By Alison Willmore | Indiewire March 13, 2013 at 12:20PM
Fans of canceled or completed shows have long held out hope for the cast and creators to reunite for movies. "Star Trek," "X-Files," "Firefly" -- plenty of series have come to an end on the small screen only to live again on the big one. And, of course, plenty of others haven't. While Netflix's resurrection of "Arrested Development" years after the Fox ended the TV series may have altered expectations for how likely it is that a show can come back in some form, it's still a difficult thing to make happen.
"Veronica Mars," the smart Kristen Bell-led teen noir that ran from 2004-2007, is one of the many shows to have a fanbase clamoring for a movie. But creator Rob Thomas isn't just talking about a film adaptation anymore -- he's trying something new. Thomas and Bell today launched a -- ready for it? -- $2,000,000 Kickstarter campaign to raise funds for a "Veronica Mars" movie.
On the Kickstarter page, Thomas writes that he and Bell have always wanted to do a "Veronica Mars" movie, and have even been close to getting one in the works before, but that "Warner Bros. wasn’t convinced there was enough interest to warrant a major studio-sized movie about Veronica and the project never got off the ground." What started off as a joke about using Kickstarter to raise the money instead soon had Thomas doing the math and setting the highest goal Kickstarter has ever had for a project:
Of course, Warner Bros. still owns Veronica Mars and we would need their blessing and cooperation to pull this off. Kristen and I met with the Warner Bros. brass, and they agreed to allow us to take this shot. They were extremely cool about it, as a matter of fact. Their reaction was, if you can show there’s enough fan interest to warrant a movie, we’re on board. So this is it. This is our shot. I believe it's the only one we've got.

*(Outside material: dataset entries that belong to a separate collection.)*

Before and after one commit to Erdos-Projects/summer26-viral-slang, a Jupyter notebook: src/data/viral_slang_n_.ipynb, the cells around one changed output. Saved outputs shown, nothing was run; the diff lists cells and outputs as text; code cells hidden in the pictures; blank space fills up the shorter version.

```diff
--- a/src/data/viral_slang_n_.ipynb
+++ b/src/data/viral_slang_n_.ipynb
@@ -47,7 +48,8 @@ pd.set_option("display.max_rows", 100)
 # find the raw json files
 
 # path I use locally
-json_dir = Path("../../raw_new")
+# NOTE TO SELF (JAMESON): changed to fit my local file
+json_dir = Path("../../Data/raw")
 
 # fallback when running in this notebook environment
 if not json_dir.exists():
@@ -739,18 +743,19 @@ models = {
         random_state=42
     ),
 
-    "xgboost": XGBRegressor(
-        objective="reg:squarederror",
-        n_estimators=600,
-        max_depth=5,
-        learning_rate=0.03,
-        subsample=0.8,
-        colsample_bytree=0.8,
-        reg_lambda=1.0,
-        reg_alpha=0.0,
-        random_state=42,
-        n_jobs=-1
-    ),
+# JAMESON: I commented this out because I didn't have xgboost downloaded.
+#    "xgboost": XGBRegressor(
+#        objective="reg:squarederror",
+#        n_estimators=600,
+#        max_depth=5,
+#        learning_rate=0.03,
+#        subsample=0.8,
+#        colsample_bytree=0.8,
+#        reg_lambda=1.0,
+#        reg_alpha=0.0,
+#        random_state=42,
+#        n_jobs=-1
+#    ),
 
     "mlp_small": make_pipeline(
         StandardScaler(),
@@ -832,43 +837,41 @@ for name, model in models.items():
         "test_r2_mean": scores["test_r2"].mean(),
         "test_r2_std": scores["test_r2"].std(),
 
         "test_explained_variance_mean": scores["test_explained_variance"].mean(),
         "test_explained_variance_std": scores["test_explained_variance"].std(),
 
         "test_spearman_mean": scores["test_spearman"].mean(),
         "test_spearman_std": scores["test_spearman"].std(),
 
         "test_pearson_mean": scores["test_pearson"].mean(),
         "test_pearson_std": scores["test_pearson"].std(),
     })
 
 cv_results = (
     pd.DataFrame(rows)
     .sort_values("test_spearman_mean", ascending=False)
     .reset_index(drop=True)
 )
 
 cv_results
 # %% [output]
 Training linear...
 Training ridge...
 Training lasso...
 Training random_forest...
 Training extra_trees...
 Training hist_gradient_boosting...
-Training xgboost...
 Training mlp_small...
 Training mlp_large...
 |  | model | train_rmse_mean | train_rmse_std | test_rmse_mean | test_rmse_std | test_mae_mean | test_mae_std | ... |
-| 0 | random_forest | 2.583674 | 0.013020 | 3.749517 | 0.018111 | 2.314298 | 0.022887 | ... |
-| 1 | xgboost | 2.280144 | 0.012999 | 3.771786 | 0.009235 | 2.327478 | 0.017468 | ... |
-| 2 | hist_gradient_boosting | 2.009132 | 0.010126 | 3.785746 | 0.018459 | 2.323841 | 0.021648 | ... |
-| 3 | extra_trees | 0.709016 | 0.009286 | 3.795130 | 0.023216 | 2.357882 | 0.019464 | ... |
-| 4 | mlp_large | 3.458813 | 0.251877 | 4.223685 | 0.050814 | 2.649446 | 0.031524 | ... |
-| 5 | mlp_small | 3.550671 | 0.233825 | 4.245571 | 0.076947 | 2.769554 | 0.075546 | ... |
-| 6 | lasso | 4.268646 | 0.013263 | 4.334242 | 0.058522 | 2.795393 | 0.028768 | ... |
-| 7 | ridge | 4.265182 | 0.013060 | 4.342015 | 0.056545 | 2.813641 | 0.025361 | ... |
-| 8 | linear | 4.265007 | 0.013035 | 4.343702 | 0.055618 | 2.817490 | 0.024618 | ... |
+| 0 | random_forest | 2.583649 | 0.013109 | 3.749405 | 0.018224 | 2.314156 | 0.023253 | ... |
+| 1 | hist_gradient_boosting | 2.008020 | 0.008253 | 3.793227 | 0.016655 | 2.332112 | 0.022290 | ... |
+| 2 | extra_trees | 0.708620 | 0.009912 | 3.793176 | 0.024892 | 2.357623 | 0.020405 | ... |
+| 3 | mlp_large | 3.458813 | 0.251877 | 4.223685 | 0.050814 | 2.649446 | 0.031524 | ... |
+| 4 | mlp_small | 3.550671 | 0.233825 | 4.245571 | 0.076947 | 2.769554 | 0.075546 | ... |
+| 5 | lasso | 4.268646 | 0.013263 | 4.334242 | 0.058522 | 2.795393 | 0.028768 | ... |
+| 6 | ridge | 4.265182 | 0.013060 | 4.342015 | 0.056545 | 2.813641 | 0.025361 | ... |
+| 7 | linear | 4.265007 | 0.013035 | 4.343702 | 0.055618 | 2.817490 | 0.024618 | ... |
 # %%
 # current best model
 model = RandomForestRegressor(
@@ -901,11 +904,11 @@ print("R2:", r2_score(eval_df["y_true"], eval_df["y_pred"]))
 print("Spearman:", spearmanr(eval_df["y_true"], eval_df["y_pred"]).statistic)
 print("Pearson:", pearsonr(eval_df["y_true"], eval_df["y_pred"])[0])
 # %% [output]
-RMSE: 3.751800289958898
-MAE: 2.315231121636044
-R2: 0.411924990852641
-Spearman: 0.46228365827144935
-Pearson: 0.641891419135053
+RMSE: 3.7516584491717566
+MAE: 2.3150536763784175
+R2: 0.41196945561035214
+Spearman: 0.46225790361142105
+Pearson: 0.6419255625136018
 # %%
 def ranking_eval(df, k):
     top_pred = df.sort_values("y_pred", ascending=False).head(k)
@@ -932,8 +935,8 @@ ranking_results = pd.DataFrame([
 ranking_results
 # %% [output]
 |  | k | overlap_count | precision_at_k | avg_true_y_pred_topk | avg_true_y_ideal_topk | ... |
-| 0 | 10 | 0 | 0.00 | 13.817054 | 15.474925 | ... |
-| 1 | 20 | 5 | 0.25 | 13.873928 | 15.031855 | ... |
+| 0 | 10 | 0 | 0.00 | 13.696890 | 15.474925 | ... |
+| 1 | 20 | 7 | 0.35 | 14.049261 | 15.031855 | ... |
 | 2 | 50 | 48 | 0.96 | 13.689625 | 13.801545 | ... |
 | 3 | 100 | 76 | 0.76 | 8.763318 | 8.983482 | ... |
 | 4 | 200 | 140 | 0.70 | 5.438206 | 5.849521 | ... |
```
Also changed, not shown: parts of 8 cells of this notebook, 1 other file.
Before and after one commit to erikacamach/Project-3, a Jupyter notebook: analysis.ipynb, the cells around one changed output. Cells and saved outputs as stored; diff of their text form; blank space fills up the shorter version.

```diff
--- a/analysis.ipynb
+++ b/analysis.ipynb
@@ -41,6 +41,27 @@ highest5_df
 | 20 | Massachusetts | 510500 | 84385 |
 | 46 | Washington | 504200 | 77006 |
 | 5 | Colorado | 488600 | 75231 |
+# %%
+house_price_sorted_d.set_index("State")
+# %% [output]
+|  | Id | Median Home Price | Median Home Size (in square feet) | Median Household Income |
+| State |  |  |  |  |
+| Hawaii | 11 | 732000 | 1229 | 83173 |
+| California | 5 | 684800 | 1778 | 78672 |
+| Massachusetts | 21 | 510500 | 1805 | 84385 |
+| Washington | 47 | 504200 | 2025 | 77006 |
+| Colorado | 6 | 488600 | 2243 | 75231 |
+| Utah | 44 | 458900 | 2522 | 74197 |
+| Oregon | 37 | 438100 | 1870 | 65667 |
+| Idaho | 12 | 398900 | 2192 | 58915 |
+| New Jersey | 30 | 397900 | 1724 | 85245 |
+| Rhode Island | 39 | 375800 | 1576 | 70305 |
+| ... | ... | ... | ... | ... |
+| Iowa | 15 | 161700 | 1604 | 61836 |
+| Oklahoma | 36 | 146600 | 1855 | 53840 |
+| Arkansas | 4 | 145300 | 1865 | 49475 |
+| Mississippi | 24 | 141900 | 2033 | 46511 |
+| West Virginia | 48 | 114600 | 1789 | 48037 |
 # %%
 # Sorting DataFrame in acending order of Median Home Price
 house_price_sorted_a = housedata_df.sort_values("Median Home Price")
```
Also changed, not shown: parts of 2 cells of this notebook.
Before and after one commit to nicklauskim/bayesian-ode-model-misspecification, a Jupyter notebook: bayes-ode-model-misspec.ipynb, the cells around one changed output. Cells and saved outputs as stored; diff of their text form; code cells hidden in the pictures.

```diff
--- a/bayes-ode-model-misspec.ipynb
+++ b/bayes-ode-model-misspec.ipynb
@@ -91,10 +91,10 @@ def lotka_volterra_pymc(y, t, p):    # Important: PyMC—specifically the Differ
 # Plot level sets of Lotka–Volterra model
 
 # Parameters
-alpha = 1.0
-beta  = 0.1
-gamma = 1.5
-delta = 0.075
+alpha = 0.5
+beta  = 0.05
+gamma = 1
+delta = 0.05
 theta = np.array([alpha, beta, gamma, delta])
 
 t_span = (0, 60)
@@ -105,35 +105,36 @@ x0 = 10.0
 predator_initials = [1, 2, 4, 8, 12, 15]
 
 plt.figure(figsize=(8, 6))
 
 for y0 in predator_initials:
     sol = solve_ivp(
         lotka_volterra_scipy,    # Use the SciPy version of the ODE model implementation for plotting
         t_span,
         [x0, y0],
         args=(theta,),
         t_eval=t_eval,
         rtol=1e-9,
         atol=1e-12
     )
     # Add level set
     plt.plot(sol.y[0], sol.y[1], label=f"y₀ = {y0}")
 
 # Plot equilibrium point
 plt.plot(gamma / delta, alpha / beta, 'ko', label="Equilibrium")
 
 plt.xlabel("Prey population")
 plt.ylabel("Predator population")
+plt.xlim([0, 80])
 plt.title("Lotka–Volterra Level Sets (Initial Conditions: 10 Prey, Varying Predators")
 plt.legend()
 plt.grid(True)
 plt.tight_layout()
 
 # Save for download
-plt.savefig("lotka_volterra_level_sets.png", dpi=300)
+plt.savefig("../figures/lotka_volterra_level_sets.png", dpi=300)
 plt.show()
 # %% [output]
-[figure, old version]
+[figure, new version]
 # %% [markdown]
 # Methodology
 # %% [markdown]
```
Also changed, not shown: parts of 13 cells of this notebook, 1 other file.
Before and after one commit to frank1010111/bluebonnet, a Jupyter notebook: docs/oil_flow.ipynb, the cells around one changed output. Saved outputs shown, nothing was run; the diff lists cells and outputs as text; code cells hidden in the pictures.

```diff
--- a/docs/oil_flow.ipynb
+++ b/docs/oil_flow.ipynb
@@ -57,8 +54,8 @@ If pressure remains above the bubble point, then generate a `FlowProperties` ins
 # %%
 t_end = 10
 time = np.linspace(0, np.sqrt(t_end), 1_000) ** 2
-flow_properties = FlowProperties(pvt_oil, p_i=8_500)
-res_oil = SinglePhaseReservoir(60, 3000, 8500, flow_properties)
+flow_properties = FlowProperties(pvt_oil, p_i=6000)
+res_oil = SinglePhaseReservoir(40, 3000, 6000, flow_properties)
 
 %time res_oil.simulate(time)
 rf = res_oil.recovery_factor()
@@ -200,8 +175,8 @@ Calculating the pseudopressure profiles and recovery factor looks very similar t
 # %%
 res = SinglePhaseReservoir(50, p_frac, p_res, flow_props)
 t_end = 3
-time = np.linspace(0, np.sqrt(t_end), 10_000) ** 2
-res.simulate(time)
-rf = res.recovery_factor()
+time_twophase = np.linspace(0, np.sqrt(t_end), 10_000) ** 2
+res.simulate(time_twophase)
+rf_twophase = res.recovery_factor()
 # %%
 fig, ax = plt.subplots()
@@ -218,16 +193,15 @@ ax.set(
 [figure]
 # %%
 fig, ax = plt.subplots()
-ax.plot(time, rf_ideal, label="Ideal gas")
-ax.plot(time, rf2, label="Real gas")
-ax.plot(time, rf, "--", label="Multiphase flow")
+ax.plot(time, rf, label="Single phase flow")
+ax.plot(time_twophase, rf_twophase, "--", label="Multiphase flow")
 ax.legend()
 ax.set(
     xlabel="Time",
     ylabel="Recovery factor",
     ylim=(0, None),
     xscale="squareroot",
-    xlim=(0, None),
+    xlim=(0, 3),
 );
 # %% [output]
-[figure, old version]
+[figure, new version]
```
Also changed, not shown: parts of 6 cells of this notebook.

Goodies for backers include everything from a PDF of the shooting script and a digital version of the movie within a few days of its theatrical debut to a speaking role in the film. This isn't a remotely indie project, which is what makes its presence on Kickstarter a completely fascinating one -- it's a commercial venture, but one that hasn't been approved as commercial enough in the framework in which it was originally made. This is going to be a major test of the power of fandom and whether everyone who vowed they throw in money to make a longed for continuation of a beloved show happen will actually do it. They've got 30 days, and at the time of this post, the campaign's at $178,442.
Check out the Kickstarter video below: